Data supplied:
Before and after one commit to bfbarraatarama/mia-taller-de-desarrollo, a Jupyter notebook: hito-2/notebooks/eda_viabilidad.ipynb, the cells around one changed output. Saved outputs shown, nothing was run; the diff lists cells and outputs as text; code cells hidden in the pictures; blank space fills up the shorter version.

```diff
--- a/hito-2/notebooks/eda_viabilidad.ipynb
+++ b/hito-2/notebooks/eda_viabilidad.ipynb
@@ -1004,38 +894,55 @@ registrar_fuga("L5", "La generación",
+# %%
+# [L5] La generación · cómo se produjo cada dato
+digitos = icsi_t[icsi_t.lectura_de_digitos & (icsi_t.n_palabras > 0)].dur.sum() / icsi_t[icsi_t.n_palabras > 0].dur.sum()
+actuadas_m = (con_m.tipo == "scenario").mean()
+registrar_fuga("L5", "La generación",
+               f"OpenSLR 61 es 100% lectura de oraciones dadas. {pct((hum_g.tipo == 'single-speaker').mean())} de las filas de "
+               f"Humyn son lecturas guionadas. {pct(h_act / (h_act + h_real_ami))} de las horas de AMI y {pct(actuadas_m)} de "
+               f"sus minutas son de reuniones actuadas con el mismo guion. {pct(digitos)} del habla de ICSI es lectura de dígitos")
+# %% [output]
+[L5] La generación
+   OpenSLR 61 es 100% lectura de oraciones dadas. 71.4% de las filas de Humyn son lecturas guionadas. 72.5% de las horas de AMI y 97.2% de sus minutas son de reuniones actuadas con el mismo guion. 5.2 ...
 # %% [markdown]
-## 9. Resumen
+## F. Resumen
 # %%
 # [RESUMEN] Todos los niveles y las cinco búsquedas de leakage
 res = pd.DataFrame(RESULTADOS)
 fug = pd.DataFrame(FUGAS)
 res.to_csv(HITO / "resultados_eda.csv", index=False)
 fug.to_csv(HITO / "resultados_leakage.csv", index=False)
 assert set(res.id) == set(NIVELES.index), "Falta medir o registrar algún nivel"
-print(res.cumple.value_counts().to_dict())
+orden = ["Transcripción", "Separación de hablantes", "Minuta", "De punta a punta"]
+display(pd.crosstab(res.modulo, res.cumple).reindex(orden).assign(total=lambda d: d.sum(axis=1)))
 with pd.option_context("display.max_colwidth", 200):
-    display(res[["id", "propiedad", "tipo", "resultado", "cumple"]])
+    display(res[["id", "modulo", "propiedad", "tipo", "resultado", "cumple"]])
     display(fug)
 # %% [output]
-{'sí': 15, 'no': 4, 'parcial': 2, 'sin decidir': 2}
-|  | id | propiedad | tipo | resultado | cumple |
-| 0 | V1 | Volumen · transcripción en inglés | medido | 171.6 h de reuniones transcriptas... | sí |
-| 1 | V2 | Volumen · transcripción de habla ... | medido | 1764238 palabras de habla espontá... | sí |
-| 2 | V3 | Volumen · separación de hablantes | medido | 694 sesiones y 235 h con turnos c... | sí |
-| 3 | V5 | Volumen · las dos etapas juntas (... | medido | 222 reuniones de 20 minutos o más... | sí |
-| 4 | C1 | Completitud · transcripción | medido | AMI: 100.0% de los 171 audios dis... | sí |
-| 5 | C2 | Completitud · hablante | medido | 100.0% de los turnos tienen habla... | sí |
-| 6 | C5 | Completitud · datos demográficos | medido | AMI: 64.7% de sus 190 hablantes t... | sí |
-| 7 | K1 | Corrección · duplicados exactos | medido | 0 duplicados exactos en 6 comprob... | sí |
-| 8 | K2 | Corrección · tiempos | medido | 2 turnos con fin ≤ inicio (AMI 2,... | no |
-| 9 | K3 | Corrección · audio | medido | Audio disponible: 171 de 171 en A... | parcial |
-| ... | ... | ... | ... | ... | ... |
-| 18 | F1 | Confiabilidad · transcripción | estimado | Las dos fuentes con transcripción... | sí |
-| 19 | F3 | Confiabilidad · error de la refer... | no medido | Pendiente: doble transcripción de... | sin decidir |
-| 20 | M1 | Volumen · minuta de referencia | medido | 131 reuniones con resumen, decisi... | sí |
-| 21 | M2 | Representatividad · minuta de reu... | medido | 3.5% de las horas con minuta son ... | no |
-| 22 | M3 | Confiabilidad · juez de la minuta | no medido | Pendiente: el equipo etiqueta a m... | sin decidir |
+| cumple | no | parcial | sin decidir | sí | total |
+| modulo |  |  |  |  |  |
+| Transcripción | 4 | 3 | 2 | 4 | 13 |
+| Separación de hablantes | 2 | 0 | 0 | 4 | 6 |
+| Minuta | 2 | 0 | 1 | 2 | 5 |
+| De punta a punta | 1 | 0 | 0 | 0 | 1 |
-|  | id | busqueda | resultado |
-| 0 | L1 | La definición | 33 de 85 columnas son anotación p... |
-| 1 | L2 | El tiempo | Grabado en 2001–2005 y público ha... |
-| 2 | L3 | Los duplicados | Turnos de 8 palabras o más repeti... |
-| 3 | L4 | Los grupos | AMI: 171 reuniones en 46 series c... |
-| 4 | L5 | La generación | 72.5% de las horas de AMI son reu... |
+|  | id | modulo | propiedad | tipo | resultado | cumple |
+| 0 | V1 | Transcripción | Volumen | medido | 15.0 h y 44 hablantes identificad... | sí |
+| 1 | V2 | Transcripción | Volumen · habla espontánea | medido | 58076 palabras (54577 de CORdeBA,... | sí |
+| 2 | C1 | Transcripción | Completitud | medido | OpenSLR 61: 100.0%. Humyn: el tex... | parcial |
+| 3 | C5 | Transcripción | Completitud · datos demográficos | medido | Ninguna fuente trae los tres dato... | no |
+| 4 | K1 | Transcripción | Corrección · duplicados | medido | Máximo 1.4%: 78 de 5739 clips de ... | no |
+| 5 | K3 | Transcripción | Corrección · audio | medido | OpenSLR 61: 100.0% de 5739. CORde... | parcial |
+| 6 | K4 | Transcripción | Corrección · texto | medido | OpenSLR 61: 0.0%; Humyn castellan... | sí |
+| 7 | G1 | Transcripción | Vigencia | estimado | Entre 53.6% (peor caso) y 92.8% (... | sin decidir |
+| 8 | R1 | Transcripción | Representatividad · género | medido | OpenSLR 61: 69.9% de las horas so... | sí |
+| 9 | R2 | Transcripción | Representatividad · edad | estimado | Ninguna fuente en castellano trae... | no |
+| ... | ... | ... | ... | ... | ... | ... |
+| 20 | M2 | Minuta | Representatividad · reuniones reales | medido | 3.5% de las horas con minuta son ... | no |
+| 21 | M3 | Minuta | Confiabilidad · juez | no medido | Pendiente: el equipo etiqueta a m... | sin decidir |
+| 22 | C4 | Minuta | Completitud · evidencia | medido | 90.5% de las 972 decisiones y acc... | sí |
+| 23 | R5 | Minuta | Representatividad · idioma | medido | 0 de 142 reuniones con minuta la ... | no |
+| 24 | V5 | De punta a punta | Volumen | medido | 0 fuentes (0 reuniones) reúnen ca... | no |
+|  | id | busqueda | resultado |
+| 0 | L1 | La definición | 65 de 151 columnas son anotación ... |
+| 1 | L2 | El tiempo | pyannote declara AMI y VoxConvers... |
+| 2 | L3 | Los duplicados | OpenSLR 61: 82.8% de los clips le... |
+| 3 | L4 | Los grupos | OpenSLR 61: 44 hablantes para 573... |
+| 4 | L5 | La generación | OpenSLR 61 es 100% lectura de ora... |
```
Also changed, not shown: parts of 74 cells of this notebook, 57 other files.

Work request:
Copy the entries exactly as they appear.

Solution:
Before and after one commit to bfbarraatarama/mia-taller-de-desarrollo, a Jupyter notebook: hito-2/notebooks/eda_viabilidad.ipynb, the cells around one changed output. Saved outputs shown, nothing was run; the diff lists cells and outputs as text; code cells hidden in the pictures; blank space fills up the shorter version.

```diff
--- a/hito-2/notebooks/eda_viabilidad.ipynb
+++ b/hito-2/notebooks/eda_viabilidad.ipynb
@@ -1004,38 +894,55 @@ registrar_fuga("L5", "La generación",
+# %%
+# [L5] La generación · cómo se produjo cada dato
+digitos = icsi_t[icsi_t.lectura_de_digitos & (icsi_t.n_palabras > 0)].dur.sum() / icsi_t[icsi_t.n_palabras > 0].dur.sum()
+actuadas_m = (con_m.tipo == "scenario").mean()
+registrar_fuga("L5", "La generación",
+               f"OpenSLR 61 es 100% lectura de oraciones dadas. {pct((hum_g.tipo == 'single-speaker').mean())} de las filas de "
+               f"Humyn son lecturas guionadas. {pct(h_act / (h_act + h_real_ami))} de las horas de AMI y {pct(actuadas_m)} de "
+               f"sus minutas son de reuniones actuadas con el mismo guion. {pct(digitos)} del habla de ICSI es lectura de dígitos")
+# %% [output]
+[L5] La generación
+   OpenSLR 61 es 100% lectura de oraciones dadas. 71.4% de las filas de Humyn son lecturas guionadas. 72.5% de las horas de AMI y 97.2% de sus minutas son de reuniones actuadas con el mismo guion. 5.2 ...
 # %% [markdown]
-## 9. Resumen
+## F. Resumen
 # %%
 # [RESUMEN] Todos los niveles y las cinco búsquedas de leakage
 res = pd.DataFrame(RESULTADOS)
 fug = pd.DataFrame(FUGAS)
 res.to_csv(HITO / "resultados_eda.csv", index=False)
 fug.to_csv(HITO / "resultados_leakage.csv", index=False)
 assert set(res.id) == set(NIVELES.index), "Falta medir o registrar algún nivel"
-print(res.cumple.value_counts().to_dict())
+orden = ["Transcripción", "Separación de hablantes", "Minuta", "De punta a punta"]
+display(pd.crosstab(res.modulo, res.cumple).reindex(orden).assign(total=lambda d: d.sum(axis=1)))
 with pd.option_context("display.max_colwidth", 200):
-    display(res[["id", "propiedad", "tipo", "resultado", "cumple"]])
+    display(res[["id", "modulo", "propiedad", "tipo", "resultado", "cumple"]])
     display(fug)
 # %% [output]
-{'sí': 15, 'no': 4, 'parcial': 2, 'sin decidir': 2}
-|  | id | propiedad | tipo | resultado | cumple |
-| 0 | V1 | Volumen · transcripción en inglés | medido | 171.6 h de reuniones transcriptas... | sí |
-| 1 | V2 | Volumen · transcripción de habla ... | medido | 1764238 palabras de habla espontá... | sí |
-| 2 | V3 | Volumen · separación de hablantes | medido | 694 sesiones y 235 h con turnos c... | sí |
-| 3 | V5 | Volumen · las dos etapas juntas (... | medido | 222 reuniones de 20 minutos o más... | sí |
-| 4 | C1 | Completitud · transcripción | medido | AMI: 100.0% de los 171 audios dis... | sí |
-| 5 | C2 | Completitud · hablante | medido | 100.0% de los turnos tienen habla... | sí |
-| 6 | C5 | Completitud · datos demográficos | medido | AMI: 64.7% de sus 190 hablantes t... | sí |
-| 7 | K1 | Corrección · duplicados exactos | medido | 0 duplicados exactos en 6 comprob... | sí |
-| 8 | K2 | Corrección · tiempos | medido | 2 turnos con fin ≤ inicio (AMI 2,... | no |
-| 9 | K3 | Corrección · audio | medido | Audio disponible: 171 de 171 en A... | parcial |
-| ... | ... | ... | ... | ... | ... |
-| 18 | F1 | Confiabilidad · transcripción | estimado | Las dos fuentes con transcripción... | sí |
-| 19 | F3 | Confiabilidad · error de la refer... | no medido | Pendiente: doble transcripción de... | sin decidir |
-| 20 | M1 | Volumen · minuta de referencia | medido | 131 reuniones con resumen, decisi... | sí |
-| 21 | M2 | Representatividad · minuta de reu... | medido | 3.5% de las horas con minuta son ... | no |
-| 22 | M3 | Confiabilidad · juez de la minuta | no medido | Pendiente: el equipo etiqueta a m... | sin decidir |
+| cumple | no | parcial | sin decidir | sí | total |
+| modulo |  |  |  |  |  |
+| Transcripción | 4 | 3 | 2 | 4 | 13 |
+| Separación de hablantes | 2 | 0 | 0 | 4 | 6 |
+| Minuta | 2 | 0 | 1 | 2 | 5 |
+| De punta a punta | 1 | 0 | 0 | 0 | 1 |
-|  | id | busqueda | resultado |
-| 0 | L1 | La definición | 33 de 85 columnas son anotación p... |
-| 1 | L2 | El tiempo | Grabado en 2001–2005 y público ha... |
-| 2 | L3 | Los duplicados | Turnos de 8 palabras o más repeti... |
-| 3 | L4 | Los grupos | AMI: 171 reuniones en 46 series c... |
-| 4 | L5 | La generación | 72.5% de las horas de AMI son reu... |
+|  | id | modulo | propiedad | tipo | resultado | cumple |
+| 0 | V1 | Transcripción | Volumen | medido | 15.0 h y 44 hablantes identificad... | sí |
+| 1 | V2 | Transcripción | Volumen · habla espontánea | medido | 58076 palabras (54577 de CORdeBA,... | sí |
+| 2 | C1 | Transcripción | Completitud | medido | OpenSLR 61: 100.0%. Humyn: el tex... | parcial |
+| 3 | C5 | Transcripción | Completitud · datos demográficos | medido | Ninguna fuente trae los tres dato... | no |
+| 4 | K1 | Transcripción | Corrección · duplicados | medido | Máximo 1.4%: 78 de 5739 clips de ... | no |
+| 5 | K3 | Transcripción | Corrección · audio | medido | OpenSLR 61: 100.0% de 5739. CORde... | parcial |
+| 6 | K4 | Transcripción | Corrección · texto | medido | OpenSLR 61: 0.0%; Humyn castellan... | sí |
+| 7 | G1 | Transcripción | Vigencia | estimado | Entre 53.6% (peor caso) y 92.8% (... | sin decidir |
+| 8 | R1 | Transcripción | Representatividad · género | medido | OpenSLR 61: 69.9% de las horas so... | sí |
+| 9 | R2 | Transcripción | Representatividad · edad | estimado | Ninguna fuente en castellano trae... | no |
+| ... | ... | ... | ... | ... | ... | ... |
+| 20 | M2 | Minuta | Representatividad · reuniones reales | medido | 3.5% de las horas con minuta son ... | no |
+| 21 | M3 | Minuta | Confiabilidad · juez | no medido | Pendiente: el equipo etiqueta a m... | sin decidir |
+| 22 | C4 | Minuta | Completitud · evidencia | medido | 90.5% de las 972 decisiones y acc... | sí |
+| 23 | R5 | Minuta | Representatividad · idioma | medido | 0 de 142 reuniones con minuta la ... | no |
+| 24 | V5 | De punta a punta | Volumen | medido | 0 fuentes (0 reuniones) reúnen ca... | no |
+|  | id | busqueda | resultado |
+| 0 | L1 | La definición | 65 de 151 columnas son anotación ... |
+| 1 | L2 | El tiempo | pyannote declara AMI y VoxConvers... |
+| 2 | L3 | Los duplicados | OpenSLR 61: 82.8% de los clips le... |
+| 3 | L4 | Los grupos | OpenSLR 61: 44 hablantes para 573... |
+| 4 | L5 | La generación | OpenSLR 61 es 100% lectura de ora... |
```
Also changed, not shown: parts of 74 cells of this notebook, 57 other files.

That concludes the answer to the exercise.